**Records to use**:
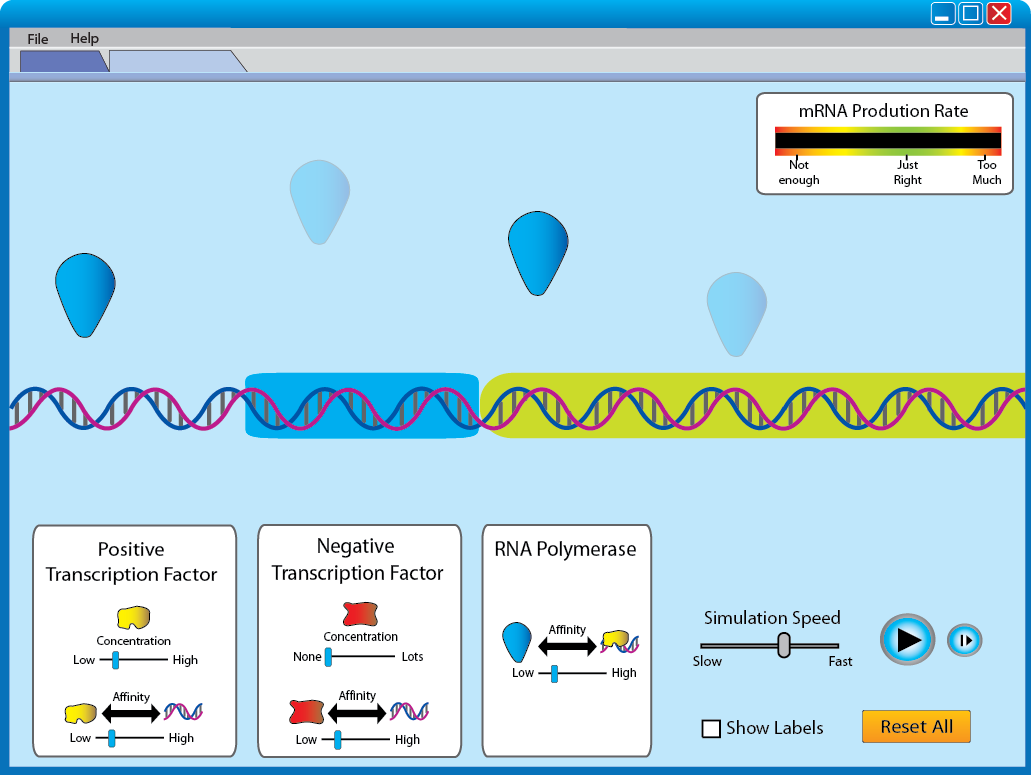
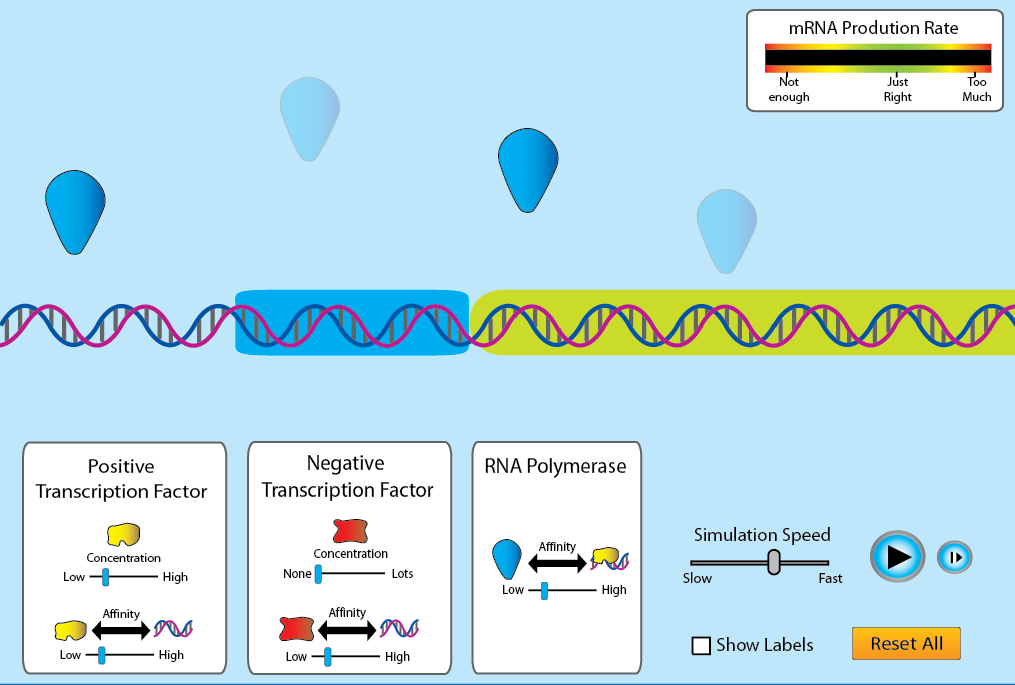
Reinstated the 2nd tab and put a new drawing on it that represents a revised design.

diff --git a/simulations-java/simulations/gene-expression-basics/src/edu/colorado/phet/geneexpressionbasics/GeneExpressionBasicsResources.java b/simulations-java/simulations/gene-expression-basics/src/edu/colorado/phet/geneexpressionbasics/GeneExpressionBasicsResources.java
@@ -10,8 +10,8 @@ import edu.colorado.phet.common.phetcommon.resources.PhetResources;
  * Automatically generated by edu.colorado.phet.buildtools.preprocessor.ResourceGenerator
  */
 public class GeneExpressionBasicsResources {
-    public static final String NAME = "gene-expression-basics";
-    public static final PhetResources RESOURCES = new PhetResources( NAME );
+    public static final String PROJECT_NAME = "gene-expression-basics";
+    public static final PhetResources RESOURCES = new PhetResources( PROJECT_NAME );
 
     //Strings
     public static class Strings {
@@ -23,6 +23,7 @@ public class GeneExpressionBasicsResources {
         public static final BufferedImage ECOLI = RESOURCES.getImage( "ecoli.jpg" );
         public static final BufferedImage ECOLI_IMAGE = RESOURCES.getImage( "ecoli_image.gif" );
         public static final BufferedImage GRAY_ARROW = RESOURCES.getImage( "gray-arrow.png" );
+        public static final BufferedImage SECOND_TAB_STATIC_PICTURE_VERSION_2 = RESOURCES.getImage( "second-tab-static-picture-version-2.png" );
         public static final BufferedImage SECOND_TAB_STATIC_PICTURE = RESOURCES.getImage( "second-tab-static-picture.png" );
     }
 }

diff --git a/simulations-java/simulations/gene-expression-basics/src/edu/colorado/phet/geneexpressionbasics/GeneExpressionBasicsApplication.java b/simulations-java/simulations/gene-expression-basics/src/edu/colorado/phet/geneexpressionbasics/GeneExpressionBasicsApplication.java
@@ -7,6 +7,7 @@ import edu.colorado.phet.common.phetcommon.resources.PhetResources;
 import edu.colorado.phet.common.piccolophet.PiccoloPhetApplication;
 import edu.colorado.phet.geneexpressionbasics.manualgeneexpression.ManualGeneExpressionModule;
 import edu.colorado.phet.geneexpressionbasics.multiplecells.MultipleCellsModule;
+import edu.colorado.phet.geneexpressionbasics.proteinlevelsincell.ProteinLevelsInCellModule;
 
 /**
  * Main application class for this simulation.
@@ -29,7 +30,7 @@ public class GeneExpressionBasicsApplication extends PiccoloPhetApplication {
 
         // module(s)
         addModule( new ManualGeneExpressionModule( "Cell Gene Expression" ) );
-//        addModule( new ProteinLevelsInCellModule( "Cell Protein Levels" ) );
+        addModule( new ProteinLevelsInCellModule( "Cell Protein Levels" ) );
         addModule( new MultipleCellsModule( "Multiple Cells", getPhetFrame() ) );
     }
 

diff --git a/simulations-java/simulations/gene-expression-basics/src/edu/colorado/phet/geneexpressionbasics/proteinlevelsincell/view/ProteinLevelsInCellCanvas.java b/simulations-java/simulations/gene-expression-basics/src/edu/colorado/phet/geneexpressionbasics/proteinlevelsincell/view/ProteinLevelsInCellCanvas.java
@@ -52,7 +52,7 @@ public class ProteinLevelsInCellCanvas extends PhetPCanvas implements Resettable
         setBackground( new Color( 190, 231, 251 ) );
 
         // TODO: Temp - put up a drawing of the way this tab will ultimately look.
-        PNode screenImage = new PImage( GeneExpressionBasicsResources.Images.SECOND_TAB_STATIC_PICTURE );
+        PNode screenImage = new PImage( GeneExpressionBasicsResources.Images.SECOND_TAB_STATIC_PICTURE_VERSION_2 );
         screenImage.scale( STAGE_SIZE.getWidth() / screenImage.getFullBoundsReference().getWidth() );
         addWorldChild( screenImage );
 
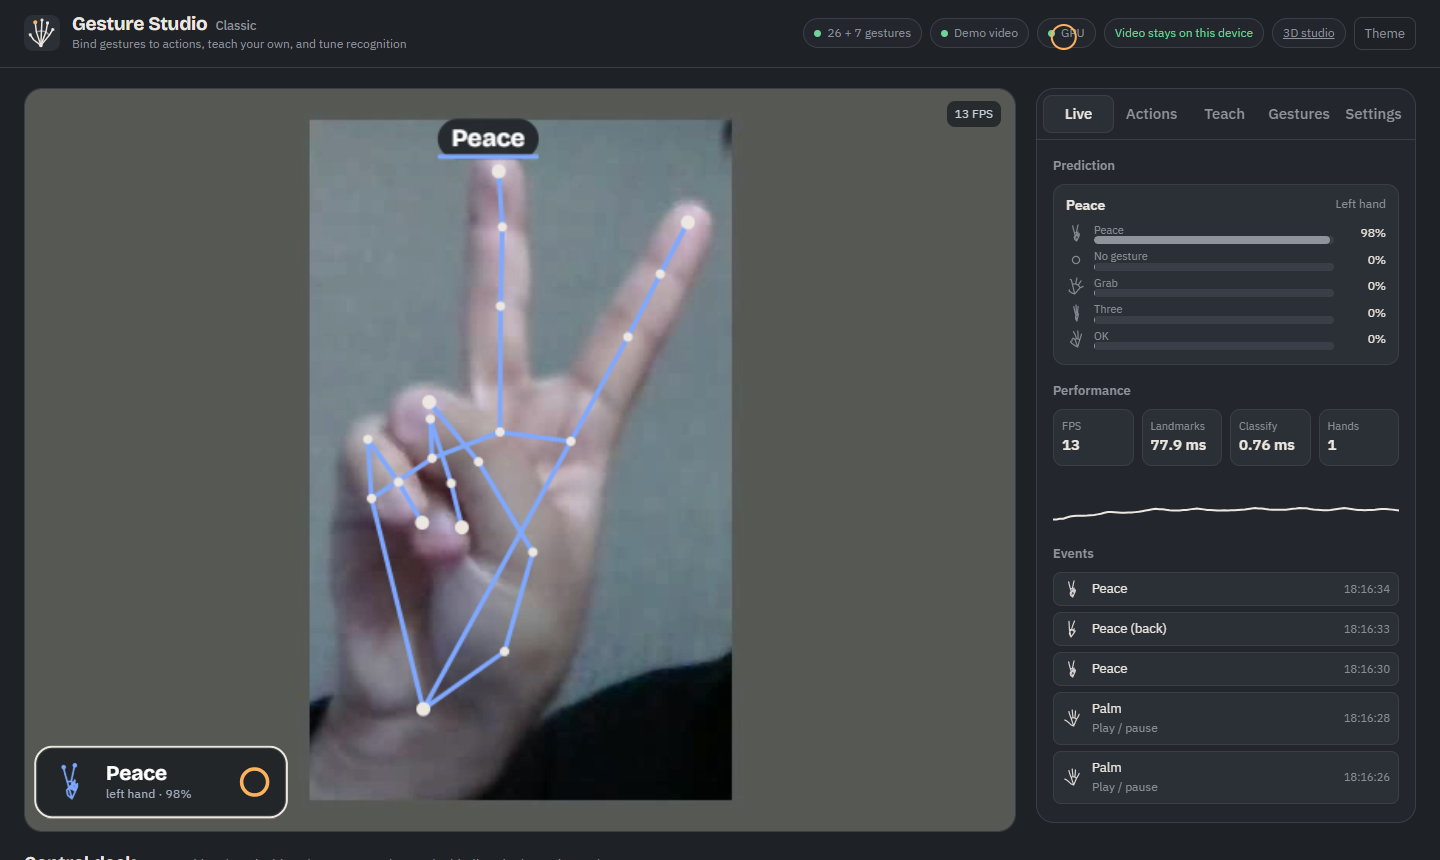
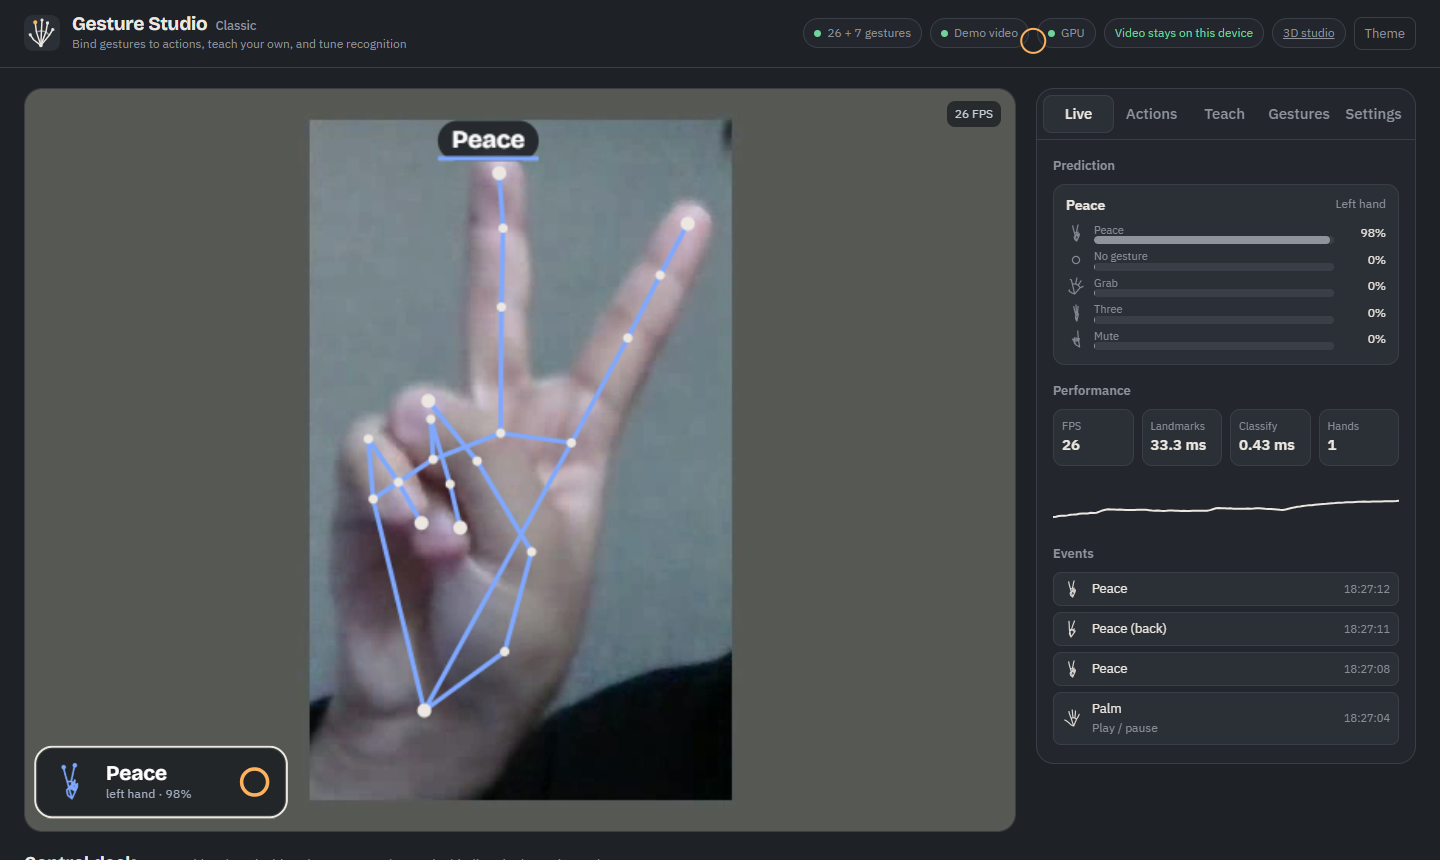
Stable labels through transitions, fluid hand motion, latency readout fix
- Engine follows hands by palm position instead of MediaPipe's Left/Right label, which flips mid-transition and
  reset the smoothing
- Label hysteresis: the shown label changes only when the new class leads by 0.35 or has led for 150 ms
- 3D hands interpolate to tracking targets every display frame (exponential, ~45 ms) instead of stepping at camera rate
- Latency average ignores warm-up frames
- Screenshot script reads the prediction state directly

diff --git a/web/js/engine.js b/web/js/engine.js
@@ -38,17 +38,57 @@ export class GestureEngine {
    * hands: [{ landmarks: [[x, y], ...21], handedness: "Left" | "Right" }] in raw image coordinates.
    * Returns { hands, pair, events, cursor, classifyMs }.
    */
+  /** Matches hands to existing tracks by nearest palm position (greedy); unmatched hands get a new track. */
+  assignTracks(hands) {
+    const free = [...this.tracks.entries()].filter(([, tr]) => tr.anchor);
+    return hands.map((h) => {
+      const p = h.landmarks[9];
+      let best = -1;
+      let bestD = 0.2; // max palm travel between frames, in normalised image units
+      free.forEach(([, tr], j) => {
+        const d = Math.hypot(tr.anchor[0] - p[0], tr.anchor[1] - p[1]);
+        if (d < bestD) { bestD = d; best = j; }
+      });
+      if (best >= 0) return free.splice(best, 1)[0][0];
+      this.nextTrack = (this.nextTrack ?? 0) + 1;
+      return `hand${this.nextTrack}`;
+    });
+  }
+
+  /**
+   * Label hysteresis: the shown label only changes when the challenger clearly leads (by a margin) or has been on
+   * top for a short time. Stops one-frame flickers while a hand moves between poses.
+   */
+  stableLabel(track, top, s, tMs) {
+    const want = top[0].p >= s.minConfidence ? top[0].id : "no_gesture";
+    const cur = track.shown ?? want;
+    if (want === cur) { track.shown = cur; track.challenger = null; return cur; }
+    const idx = this.hand.classes.indexOf(cur);
+    const curP = idx >= 0 ? track.probs[idx] : 0;
+    const margin = top[0].p - curP;
+    if (!track.challenger || track.challenger.id !== want) track.challenger = { id: want, since: tMs };
+    if (margin > 0.35 || tMs - track.challenger.since >= 150) {
+      track.shown = want;
+      track.challenger = null;
+    }
+    return track.shown;
+  }
+
   update(hands, tMs, aspect) {
     const t0 = performance.now();
     const s = this.settings;
     const events = [];
     const seen = new Set();
 
+    // Follow each hand by where it is, not by MediaPipe's Left/Right label: that label often flips mid-transition,
+    // which used to reset the smoothing and let a single raw frame through (e.g. a fist briefly read as another class).
+    const keys = this.assignTracks(hands);
     const out = hands.map((h, i) => {
-      const key = seen.has(h.handedness) ? `${h.handedness}#${i}` : h.handedness;
+      const key = keys[i];
       seen.add(key);
       const track = this.tracks.get(key) ?? { probs: null, dwell: null, history: [], pinching: false };
       this.tracks.set(key, track);
+      track.anchor = h.landmarks[9];
 
       const features = featurize(h.landmarks, aspect);
       const probs = this.hand.predictProba(features, s.rejectBias);
@@ -56,8 +96,9 @@ export class GestureEngine {
       const order = track.probs.map((p, c) => [p, c]).sort((a, b) => b[0] - a[0]);
       const top = order.slice(0, 5).map(([p, c]) => ({ id: this.hand.classes[c], p }));
 
-      let label = top[0].p >= s.minConfidence ? top[0].id : "no_gesture";
-      let confidence = top[0].p;
+      let label = this.stableLabel(track, top, s, tMs);
+      let confidence = label === "no_gesture" ? 1 - top[0].p : track.probs[this.hand.classes.indexOf(label)] ?? top[0].p;
+      if (label === top[0].id) confidence = top[0].p;
       const custom = this.custom.items.length ? this.custom.match(this.hand.embed(features)) : null;
       if (custom) {
         label = custom.id;

diff --git a/web/js/studio3d.js b/web/js/studio3d.js
@@ -150,13 +150,27 @@ function makeHand() {
   const label = makeLabel();
   scene.add(label.sprite);
   group.visible = trail.visible = false;
-  return { group, joints, bones, boneMat, trail, trailPts: [], label, pts: Array.from({ length: 21 }, () => new THREE.Vector3()) };
+  return { group, joints, bones, boneMat, trail, trailPts: [], label, pts: Array.from({ length: 21 }, () => new THREE.Vector3()),
+    target: Array.from({ length: 21 }, () => new THREE.Vector3()), fresh: true };
 }
 const hands3d = [makeHand(), makeHand()];
 
+// Tracking arrives at camera rate (~30 Hz) but we render at display rate: updateHand only sets targets, and drawHand
+// glides the skeleton towards them every frame, so motion stays fluid instead of stepping.
 function updateHand(h3, hand, color) {
+  hand.landmarks.forEach(([x, y], i) => toScene(x, y, hand.depth?.[i] ?? 0, h3.target[i]));
+  if (h3.fresh) h3.pts.forEach((p, i) => p.copy(h3.target[i])); // first sighting: no fly-in from the origin
+  h3.fresh = false;
+  h3.color = color;
+  h3.group.visible = h3.trail.visible = true;
+}
+
+function drawHand(h3, dt) {
+  if (!h3.group.visible) return;
+  const a = 1 - Math.exp(-dt * 22); // ~45 ms time constant: smooth, still responsive
+  h3.pts.forEach((p, i) => p.lerp(h3.target[i], a));
+  const color = h3.color;
   const k = screenW / 3.7;
-  hand.landmarks.forEach(([x, y], i) => toScene(x, y, hand.depth?.[i] ?? 0, h3.pts[i]));
   h3.pts.forEach((p, i) => {
     const r = ([4, 8, 12, 16, 20].includes(i) ? 0.03 : i === 0 ? 0.034 : 0.022) * k;
     h3.joints.setMatrixAt(i, tmpM.makeScale(r, r, r).setPosition(p));
@@ -188,6 +202,7 @@ function updateHand(h3, hand, color) {
 }
 
 function hideHand(h3) {
+  h3.fresh = true;
   h3.group.visible = h3.trail.visible = h3.label.sprite.visible = false;
   h3.trailPts = [];
 }
@@ -415,7 +430,10 @@ function setNow(id, color) {
 }
 
 function updatePanel(state, t, landmarkMs) {
-  hud.land = hud.land ? 0.9 * hud.land + 0.1 * (landmarkMs + state.classifyMs) : landmarkMs + state.classifyMs;
+  const ms = landmarkMs + state.classifyMs;
+  hud.frames = (hud.frames ?? 0) + 1;
+  // Skip the first frames: they include model and GPU warm-up and would poison the running average for seconds.
+  if (hud.frames > 10) hud.land = hud.land ? 0.9 * hud.land + 0.1 * ms : ms;
   const primary = state.hands[0];
   const id = state.pair?.id ?? primary?.label ?? null;
   // Throttle text updates to 10 Hz, but never let the panel disagree with the 3D label: a change of gesture or hand
@@ -425,7 +443,7 @@ function updatePanel(state, t, landmarkMs) {
   hud.last = t;
   hud.key = key;
   $("fps").textContent = hud.fps.toFixed(0);
-  $("latency").textContent = hud.land.toFixed(0);
+  $("latency").textContent = hud.land ? hud.land.toFixed(0) : "–";
   const color = state.pair ? "#ece8e1" : channelOf(primary?.handedness);
   document.querySelector(".now").style.setProperty("--hand", color);
   setNow(id, color);
@@ -552,6 +570,7 @@ function animate() {
   camTarget.set(cameraBase.x + (c ? (c.x - 0.5) * 0.35 : 0), cameraBase.y + (c ? (0.5 - c.y) * 0.2 : 0), cameraBase.z);
   camera.position.lerp(camTarget, 0.04);
   camera.lookAt(cameraBase.x * 0.85, SCREEN_Y - 0.35, 0);
+  hands3d.forEach((h3) => drawHand(h3, dt));
   composer.render();
 }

**Task to carry out**: The answer is a number alone: how many lines of the data contain the string "group"?

**Exercise output**: 6